Work to be completed: What is the number of lines in the entries that include the word "False"? Respond with the number only.

Input records:
⟨

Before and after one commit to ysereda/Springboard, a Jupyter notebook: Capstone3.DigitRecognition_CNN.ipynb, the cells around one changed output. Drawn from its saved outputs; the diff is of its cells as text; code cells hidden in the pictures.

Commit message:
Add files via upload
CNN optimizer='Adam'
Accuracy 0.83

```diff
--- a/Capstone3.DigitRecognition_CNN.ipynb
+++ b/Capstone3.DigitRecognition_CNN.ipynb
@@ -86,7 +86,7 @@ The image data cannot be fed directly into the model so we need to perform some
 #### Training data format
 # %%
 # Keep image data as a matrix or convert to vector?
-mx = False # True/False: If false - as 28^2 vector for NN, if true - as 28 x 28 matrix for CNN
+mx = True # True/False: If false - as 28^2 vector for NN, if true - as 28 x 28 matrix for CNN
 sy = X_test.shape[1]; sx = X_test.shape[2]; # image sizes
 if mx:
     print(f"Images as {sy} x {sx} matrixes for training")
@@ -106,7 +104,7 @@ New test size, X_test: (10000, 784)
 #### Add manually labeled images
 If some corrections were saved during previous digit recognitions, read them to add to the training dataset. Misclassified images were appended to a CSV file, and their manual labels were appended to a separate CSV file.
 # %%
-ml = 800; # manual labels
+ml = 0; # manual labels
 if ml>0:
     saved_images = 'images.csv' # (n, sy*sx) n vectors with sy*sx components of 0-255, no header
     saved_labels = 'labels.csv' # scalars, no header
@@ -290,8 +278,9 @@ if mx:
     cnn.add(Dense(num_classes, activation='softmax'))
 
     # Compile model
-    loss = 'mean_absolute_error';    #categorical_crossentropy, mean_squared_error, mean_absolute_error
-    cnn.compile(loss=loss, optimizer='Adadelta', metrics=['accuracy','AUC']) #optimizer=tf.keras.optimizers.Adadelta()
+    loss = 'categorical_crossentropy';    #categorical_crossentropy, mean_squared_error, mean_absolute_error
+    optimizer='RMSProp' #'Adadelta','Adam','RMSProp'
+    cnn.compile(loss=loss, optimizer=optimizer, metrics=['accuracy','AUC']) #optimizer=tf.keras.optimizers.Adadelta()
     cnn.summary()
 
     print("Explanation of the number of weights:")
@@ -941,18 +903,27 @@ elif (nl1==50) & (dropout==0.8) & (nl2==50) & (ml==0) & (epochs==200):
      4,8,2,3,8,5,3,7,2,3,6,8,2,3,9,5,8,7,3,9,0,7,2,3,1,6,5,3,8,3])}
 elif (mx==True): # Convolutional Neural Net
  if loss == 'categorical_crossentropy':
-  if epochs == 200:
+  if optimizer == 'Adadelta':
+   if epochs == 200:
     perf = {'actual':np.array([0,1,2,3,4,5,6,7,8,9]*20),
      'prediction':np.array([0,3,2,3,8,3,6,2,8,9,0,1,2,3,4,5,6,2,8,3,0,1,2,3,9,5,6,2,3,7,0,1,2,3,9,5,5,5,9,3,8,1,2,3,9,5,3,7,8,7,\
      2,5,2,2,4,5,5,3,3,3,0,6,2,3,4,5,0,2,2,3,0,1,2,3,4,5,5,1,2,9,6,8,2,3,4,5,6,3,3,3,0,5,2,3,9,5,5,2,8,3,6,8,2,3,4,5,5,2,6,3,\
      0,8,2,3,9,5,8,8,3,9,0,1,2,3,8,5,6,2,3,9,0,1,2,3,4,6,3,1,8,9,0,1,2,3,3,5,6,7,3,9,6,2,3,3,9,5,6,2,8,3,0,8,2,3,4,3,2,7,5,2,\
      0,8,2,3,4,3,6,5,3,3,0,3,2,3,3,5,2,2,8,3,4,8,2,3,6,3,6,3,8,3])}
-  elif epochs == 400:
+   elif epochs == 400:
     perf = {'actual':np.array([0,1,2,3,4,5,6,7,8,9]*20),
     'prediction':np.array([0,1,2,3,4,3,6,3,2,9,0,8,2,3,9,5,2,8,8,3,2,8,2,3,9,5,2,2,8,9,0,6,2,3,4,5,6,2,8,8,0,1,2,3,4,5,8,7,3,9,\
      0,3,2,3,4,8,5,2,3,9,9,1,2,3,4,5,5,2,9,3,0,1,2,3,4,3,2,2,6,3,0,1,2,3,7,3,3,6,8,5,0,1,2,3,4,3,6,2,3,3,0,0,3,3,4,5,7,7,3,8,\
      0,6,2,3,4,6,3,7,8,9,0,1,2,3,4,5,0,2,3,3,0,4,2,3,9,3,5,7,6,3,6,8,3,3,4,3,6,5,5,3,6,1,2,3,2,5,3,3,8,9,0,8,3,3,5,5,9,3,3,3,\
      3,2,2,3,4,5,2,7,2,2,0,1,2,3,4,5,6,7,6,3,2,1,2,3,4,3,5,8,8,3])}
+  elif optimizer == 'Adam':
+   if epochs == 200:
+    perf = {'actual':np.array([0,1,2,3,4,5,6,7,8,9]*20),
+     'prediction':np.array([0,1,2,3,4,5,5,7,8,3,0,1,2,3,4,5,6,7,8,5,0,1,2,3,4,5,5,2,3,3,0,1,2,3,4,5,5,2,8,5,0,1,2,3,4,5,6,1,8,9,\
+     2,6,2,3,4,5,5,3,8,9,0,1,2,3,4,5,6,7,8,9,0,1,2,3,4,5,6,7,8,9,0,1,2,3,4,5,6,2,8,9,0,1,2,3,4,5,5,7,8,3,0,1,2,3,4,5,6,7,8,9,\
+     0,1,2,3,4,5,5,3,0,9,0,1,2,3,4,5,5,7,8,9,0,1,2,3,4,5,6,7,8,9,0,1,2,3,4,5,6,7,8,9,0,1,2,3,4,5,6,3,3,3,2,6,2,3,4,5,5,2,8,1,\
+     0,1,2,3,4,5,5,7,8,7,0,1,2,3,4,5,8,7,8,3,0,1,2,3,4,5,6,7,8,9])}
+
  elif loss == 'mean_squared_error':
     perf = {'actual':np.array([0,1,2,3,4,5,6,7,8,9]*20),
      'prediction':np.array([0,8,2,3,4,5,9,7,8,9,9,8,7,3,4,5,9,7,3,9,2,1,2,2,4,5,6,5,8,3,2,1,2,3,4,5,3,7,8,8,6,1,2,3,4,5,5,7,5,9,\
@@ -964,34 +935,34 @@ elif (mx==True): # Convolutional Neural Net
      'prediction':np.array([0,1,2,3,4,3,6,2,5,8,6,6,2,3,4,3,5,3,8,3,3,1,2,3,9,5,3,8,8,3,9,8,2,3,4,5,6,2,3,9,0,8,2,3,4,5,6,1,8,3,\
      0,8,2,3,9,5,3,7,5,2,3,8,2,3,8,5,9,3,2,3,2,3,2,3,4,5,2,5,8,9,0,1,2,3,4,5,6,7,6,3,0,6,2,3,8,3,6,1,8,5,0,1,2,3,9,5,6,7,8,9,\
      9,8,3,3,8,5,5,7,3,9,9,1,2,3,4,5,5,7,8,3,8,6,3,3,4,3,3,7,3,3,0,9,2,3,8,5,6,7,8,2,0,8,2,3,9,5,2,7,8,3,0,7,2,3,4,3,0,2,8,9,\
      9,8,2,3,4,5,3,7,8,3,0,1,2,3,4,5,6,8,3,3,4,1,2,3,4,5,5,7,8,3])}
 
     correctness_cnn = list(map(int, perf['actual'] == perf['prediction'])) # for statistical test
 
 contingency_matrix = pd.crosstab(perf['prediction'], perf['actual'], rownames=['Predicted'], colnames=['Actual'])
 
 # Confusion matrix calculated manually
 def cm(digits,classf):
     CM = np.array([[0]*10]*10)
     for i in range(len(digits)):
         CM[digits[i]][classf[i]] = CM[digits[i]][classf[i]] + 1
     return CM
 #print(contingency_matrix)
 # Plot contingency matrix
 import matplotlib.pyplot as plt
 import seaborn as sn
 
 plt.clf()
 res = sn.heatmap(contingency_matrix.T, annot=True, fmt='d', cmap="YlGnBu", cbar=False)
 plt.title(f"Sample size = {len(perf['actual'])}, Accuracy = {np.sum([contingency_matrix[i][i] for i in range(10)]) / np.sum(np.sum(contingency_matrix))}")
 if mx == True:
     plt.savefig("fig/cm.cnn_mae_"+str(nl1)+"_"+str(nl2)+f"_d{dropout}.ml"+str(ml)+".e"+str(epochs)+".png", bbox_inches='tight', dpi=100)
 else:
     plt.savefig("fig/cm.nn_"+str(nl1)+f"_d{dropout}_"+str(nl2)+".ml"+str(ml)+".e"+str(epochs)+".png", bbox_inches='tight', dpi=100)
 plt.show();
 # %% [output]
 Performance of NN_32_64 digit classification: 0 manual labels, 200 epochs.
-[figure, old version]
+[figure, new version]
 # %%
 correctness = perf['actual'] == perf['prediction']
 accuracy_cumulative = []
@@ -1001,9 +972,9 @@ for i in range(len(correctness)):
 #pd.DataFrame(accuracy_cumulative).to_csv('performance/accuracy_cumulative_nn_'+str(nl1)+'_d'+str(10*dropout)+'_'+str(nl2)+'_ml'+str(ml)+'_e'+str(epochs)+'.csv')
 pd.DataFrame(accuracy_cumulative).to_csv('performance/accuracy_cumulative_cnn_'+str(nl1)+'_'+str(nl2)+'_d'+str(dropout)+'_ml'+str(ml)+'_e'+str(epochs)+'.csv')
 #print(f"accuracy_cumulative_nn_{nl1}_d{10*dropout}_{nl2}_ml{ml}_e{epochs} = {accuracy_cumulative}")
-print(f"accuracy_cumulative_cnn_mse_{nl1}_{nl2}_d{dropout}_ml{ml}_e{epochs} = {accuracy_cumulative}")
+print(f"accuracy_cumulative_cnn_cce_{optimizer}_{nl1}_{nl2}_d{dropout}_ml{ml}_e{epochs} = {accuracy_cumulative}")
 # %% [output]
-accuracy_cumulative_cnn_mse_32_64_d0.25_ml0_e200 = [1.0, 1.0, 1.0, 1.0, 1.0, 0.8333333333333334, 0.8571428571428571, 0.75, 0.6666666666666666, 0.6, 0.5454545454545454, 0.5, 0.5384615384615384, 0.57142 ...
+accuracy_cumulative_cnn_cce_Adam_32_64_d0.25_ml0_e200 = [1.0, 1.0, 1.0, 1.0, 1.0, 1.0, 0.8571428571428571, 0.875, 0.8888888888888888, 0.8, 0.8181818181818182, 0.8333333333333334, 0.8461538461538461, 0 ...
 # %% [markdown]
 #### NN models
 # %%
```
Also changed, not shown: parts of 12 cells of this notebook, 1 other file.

⟩

Task answer: 3